Imagine the Ottawa River Keeper having access to this type of data! Or for the folks along the St-Laurent Sea Way! How wonderful for citizens to be able to view a 3D model of their rivers and their conditions at any time of day!
This is exactly what is going on along the Hudson where IBM and the Beacon Institute, a nonprofit scientific-research organization in NY are collaborating on the development of the River and Estuary Observatory Network (REON) which is a
distributed-processing hardware and analytical software, the system designed to take heterogeneous data from a variety of sources and make sense of it in real time. The software learns to recognize data patterns and trends and prioritizes useful data. If some data stream begins to exhibit even minor variations, the system automatically redirects resources toward it. The system will also be equipped with IBM’s visualization technologies; fed with mapping data, they can create a virtual model of the river and simulate its ecosystem in real time.
The type of data that will be gathered from sensor reports are

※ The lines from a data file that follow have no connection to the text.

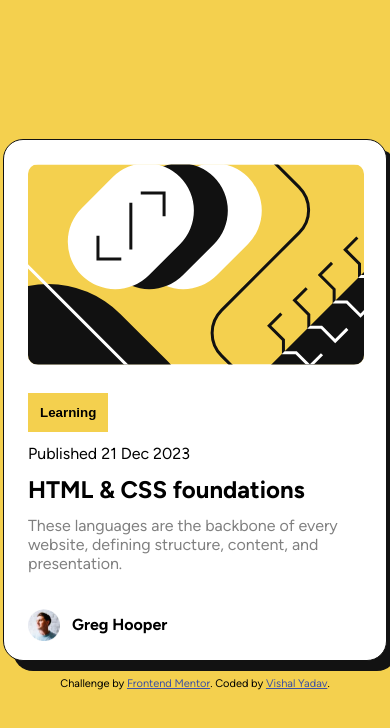
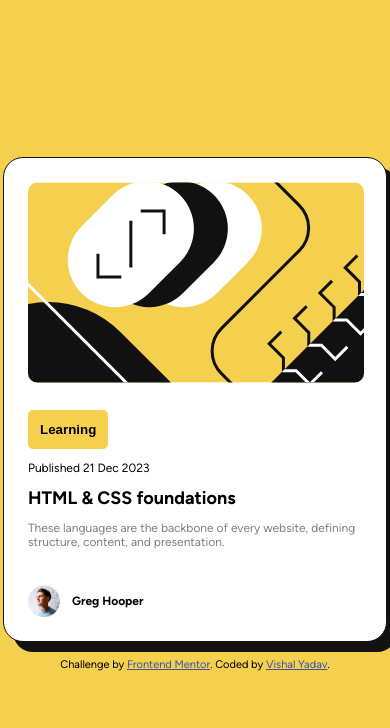
Before and after one commit to Vishal-Yadav-001/FrontendMentor_Challenges, a plain HTML site: page blog-preview-card-main/index.html in a window 390 px wide. Drawn offline with Linux system fonts and the light colour scheme.

Commit message:
added media query

```diff
--- a/blog-preview-card-main/index.html
+++ b/blog-preview-card-main/index.html
@@ -74,6 +74,7 @@ box-shadow: 10px 10px hsl(0,0%, 7%);
       border: none;
       padding: 12px;
       font-weight: 700;
+      border-radius: 5px;
   }
   p{
     padding: 12px 0px;
@@ -89,6 +90,12 @@ box-shadow: 10px 10px hsl(0,0%, 7%);
   }
   span{
     font-weight: 700;
+  }
+
+  @media screen and (max-width:600px) {
+    .content{
+      font-size: 12px;
+    }
   }
     </style>
   </head>
```
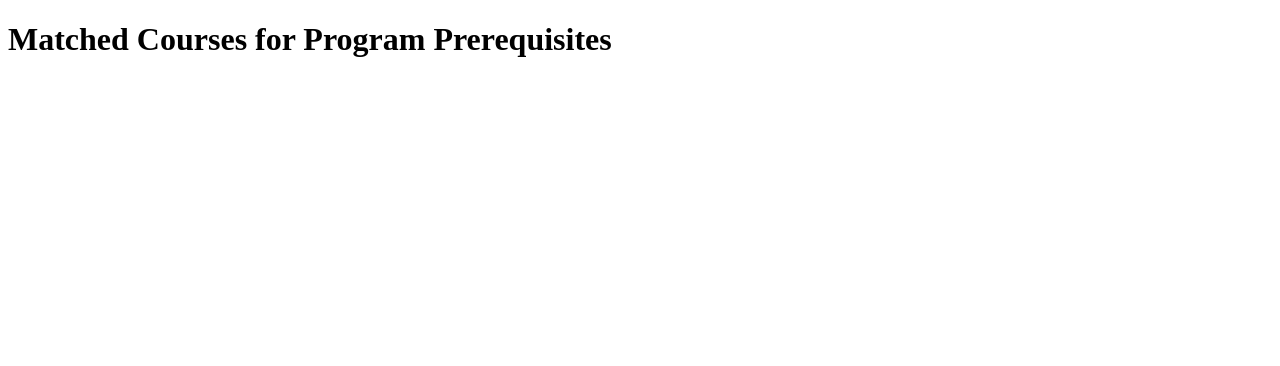
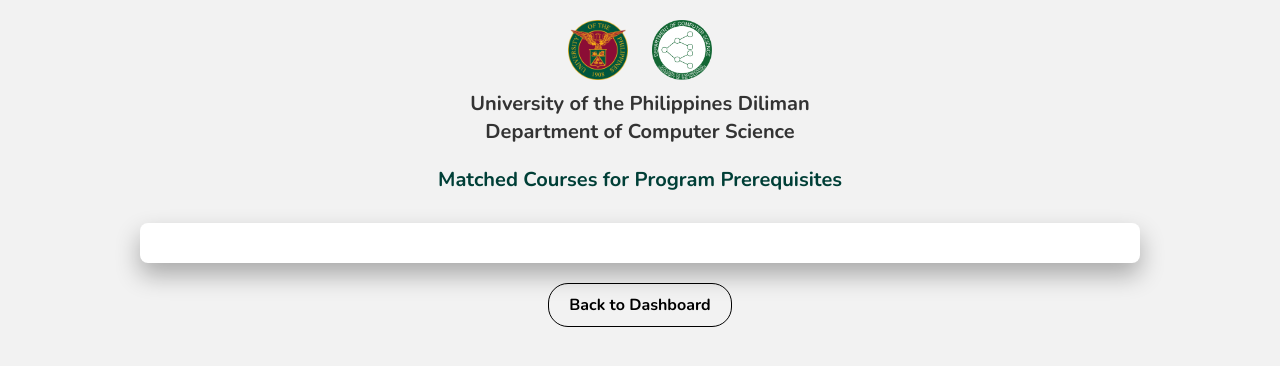
Before and after one commit to YJElla/CS192, a Flask app: page /matched_courses in a window 1280 px wide. Shown: the top 366 px of the page. Run offline with Flask 3, Linux system fonts and the light colour scheme.

Commit message:
ui added

```diff
--- a/templates/matched_courses.html
+++ b/templates/matched_courses.html
@@ -1,25 +1,115 @@
 <!DOCTYPE html>
 <html lang="en">
 <head>
+    <meta charset="UTF-8">
+    <meta name="viewport" content="width=device-width, initial-scale=1.0">
     <title>Matched Courses</title>
+    <link href="https://fonts.googleapis.com/css2?family=Nunito:wght@400;700&display=swap" rel="stylesheet">
+    <style>
+        * {
+            box-sizing: border-box;
+            margin: 0;
+            padding: 0;
+        }
+
+        body {
+            font-family: 'Nunito', sans-serif;
+            background-color: #F2F2F2;
+            display: flex;
+            flex-direction: column;
+            align-items: center;
+            padding: 20px;
+        }
+
+        .header {
+            text-align: center;
+            margin-bottom: 20px;
+        }
+
+        .header img {
+            width: 60px;
+            height: 60px;
+            margin: 0 10px;
+            vertical-align: middle;
+        }
+
+        .header h1 {
+            font-size: 20px;
+            color: #333;
+            font-weight: bold;
+            margin-top: 10px;
+            line-height: 1.4;
+        }
+
+        .table-container {
+            width: 90%;
+            max-width: 1000px;
+            background-color: white;
+            box-shadow: 0px 12px 24px rgba(0, 0, 0, 0.3);
+            border-radius: 8px;
+            overflow: hidden;
+            padding: 20px;
+            margin-top: 20px;
+        }
+
+        h2 {
+            color: #003F37;
+            margin-bottom: 10px;
+            font-size : 20px;
+        }
+
+        ul {
+            list-style-type: none;
+            padding-left: 0;
+        }
+
+        li {
+            background: #E8F0F2;
+            margin: 5px 0;
+            padding: 10px;
+            border-radius: 5px;
+        }
+
+        .back-button {
+            border: 1px solid black;
+            padding: 10px 20px;
+            border-radius: 20px;
+            color: black;
+            background-color: transparent;
+            font-weight: bold;
+            text-decoration: none;
+            margin-top: 20px;
+        }
+
+    </style>
 </head>
 <body>
-    <h1>Matched Courses for Program Prerequisites</h1>
+    <div class="header">
+        <img src="{{ url_for('static', filename='upd_logo.png') }}" alt="University of the Philippines Logo">
+        <img src="{{ url_for('static', filename='dcs_logo.png') }}" alt="Department of Computer Science Logo">
+        <h1>University of the Philippines Diliman<br>Department of Computer Science</h1>
+    </div>
 
+    <h2>Matched Courses for Program Prerequisites</h2>
+
+    <div class="table-container">
         {% for prereq in results %}
-        <h2>Prerequisite: {{ prereq.prereq_course_code }} - {{ prereq.prereq_description }}</h2>
+            <h2>Prerequisite: {{ prereq.prereq_course_code }}</h2>
             {% if prereq.matched_courses %}
                 <ul>
                     {% for match in prereq.matched_courses %}
                         <li>
-                        {{ match.taken_course_code }} - {{ match.taken_description }}
+                            <strong>{{ match.taken_course_code }}</strong> - {{ match.taken_description }}
                             (Similarity: {{ match.similarity_score * 100 }}%)
                         </li>
                     {% endfor %}
                 </ul>
             {% else %}
-            <p>No matching courses found.</p>
+                <p style="margin-bottom: 15px;">No matching courses found.</p>
             {% endif %}
         {% endfor %}
+    </div>
+
+    <a href="{{ url_for('teacher_dashboard') }}" class="back-button">Back to Dashboard</a>
 </body>
 </html>
```
Lines whose indentation alone changed are shown as unchanged.
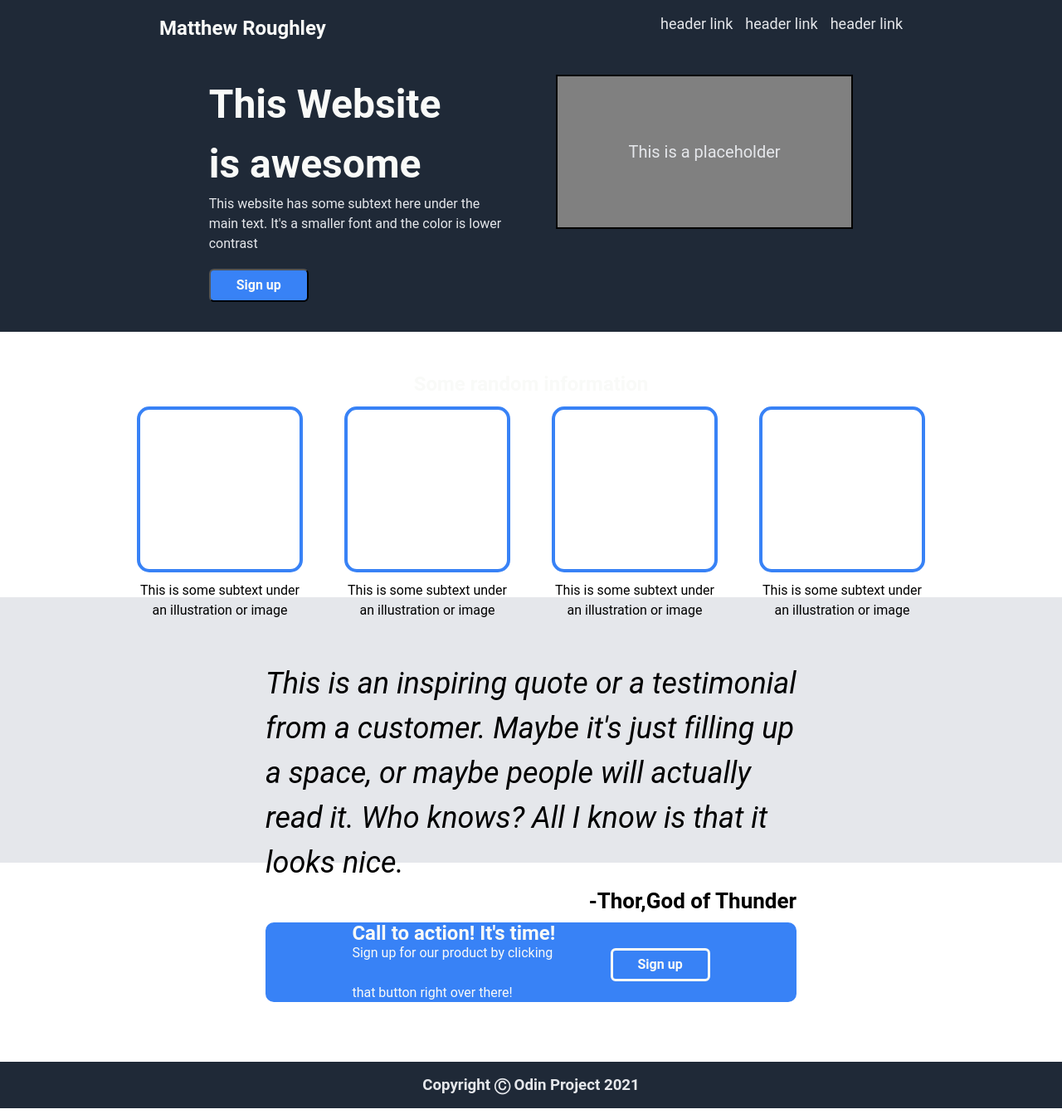
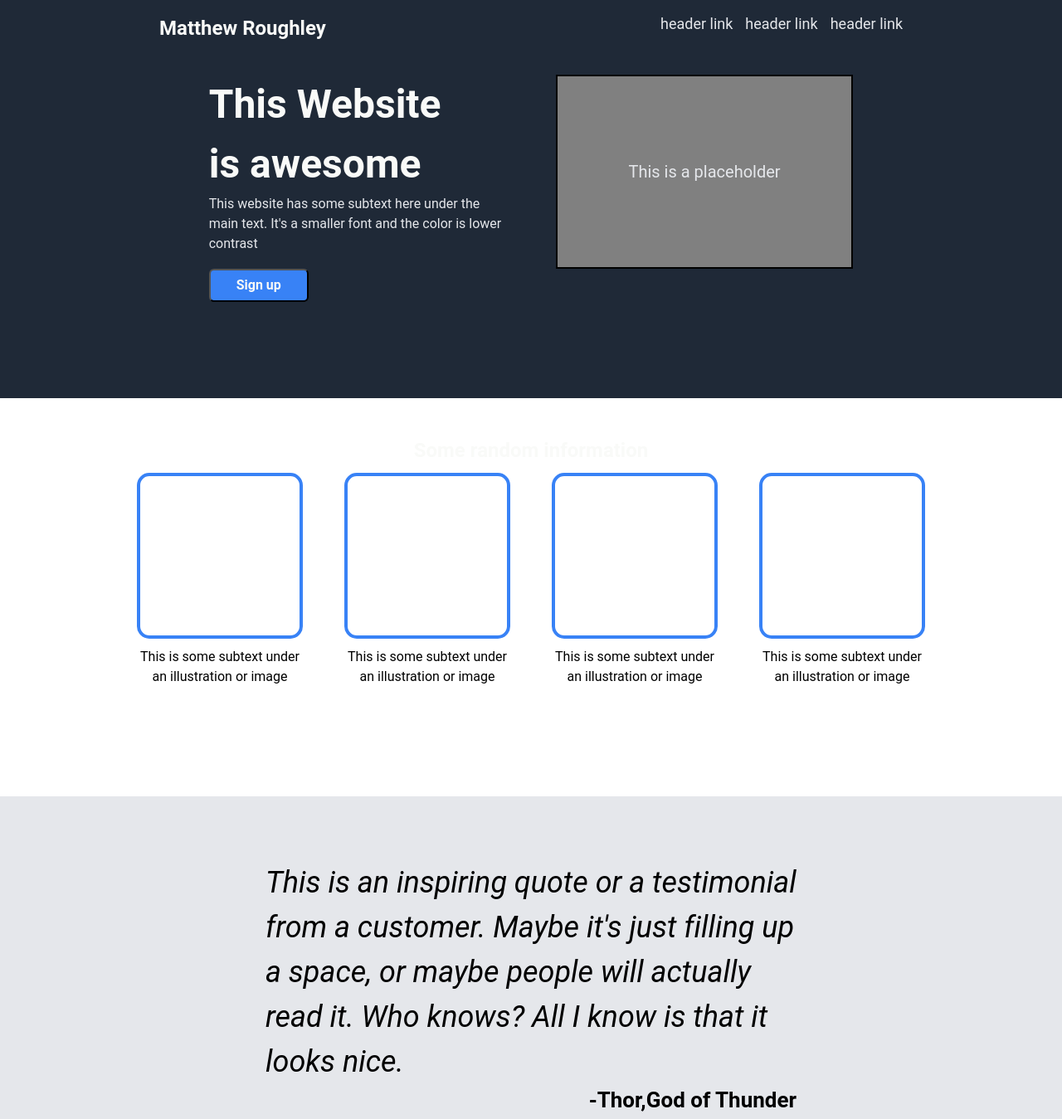
Before and after one commit to MattRoughley/landing-page, a plain HTML site: page index.html in a window 1280 px wide. Shown: the top 1349 px of the page at 83% size. Drawn offline with Linux system fonts and the light colour scheme.

Commit message:
Update styling.css

```diff
--- a/styling.css
+++ b/styling.css
@@ -125,7 +125,7 @@ select {
     display:flex;
     justify-content: space-evenly;
     background-color: #1f2937;
-    height: 50vh;
+    height: 60vh;
     padding-left: 15%;
     padding-right: 15%;
     padding-top: 7%;
@@ -174,7 +174,7 @@ select {
     padding-right: 15%;
     padding-top: 3%;
     align-items: center;
-    height: 40vh;
+    height: 60vh;
 }
 
 .box-container{
@@ -203,7 +203,7 @@ select {
 
 .quote{
     background-color: #e5e7eb;
-    height: 40vh;
+    height: 66vh;
     padding-left: 25%;
     padding-right: 25%;
     padding-top: 6%;
@@ -227,7 +227,7 @@ select {
 
 .call-action{
    display:flex;
-    height: 30vh;
+    height: 40vh;
     justify-content: center;
     align-items: center;
 }
@@ -241,7 +241,7 @@ select {
     gap: 40px;
     background-color: #3882f6;
     width: 50%;
-    height: 40%;
+    height: 45%;
     padding-left: 8% ;
     padding-right: 8%;
     padding-top:2%;
```
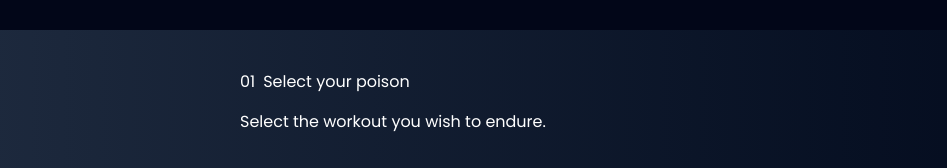
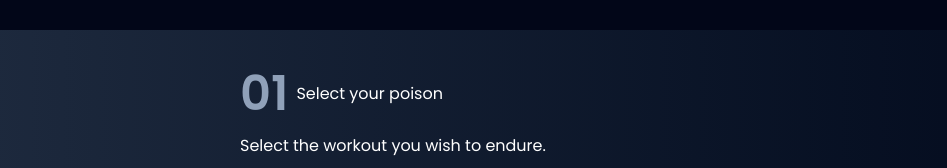
Before and after one commit to AbdullahiAbdulganiyu/fitness-app, a React (Vite) app: page / in a window 1280 px wide. Shown: the part 942-1110 px from the top of the page, without its empty margins (0-947 px from the left). Built offline with nearby package versions, Linux system fonts and the light colour scheme.

Commit message:
addind some classes to style the index paragraph

```diff
--- a/src/components/Generator.jsx
+++ b/src/components/Generator.jsx
@@ -5,7 +5,9 @@ function Header({ index, title, description }) {
   return (
     <div className="flex flex-col gap-4">
       <div className="flex items-center gap-2">
-        <p>{index}</p>
+        <p className="text-3xl sm:text-4xl md:text-5xl font-semibold text-slate-400">
+          {index}
+        </p>
         <h4>{title}</h4>
       </div>
       <p>{description}</p>
```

temperature, pressure, salinity, dissolved oxygen content, and pH levels, which will indicate whether pollutants have entered the river. Other sensors will be directed toward sea life, says Nierzwicki-Bauer, and will be used to study species and determine how communities of microscopic organisms change over time.
It is expected there will be many hundreds of sensor required for this project that will rely on fibre optic cables and wireless technologies. Eventually the system will be connected to Ocean sensor and monitoring networks.
Ah! Nice to see some exciting data collecting activities!
Networking the Hudson River: The Hudson could become the world’s largest environmental-monitoring system. By Brittany Sauser.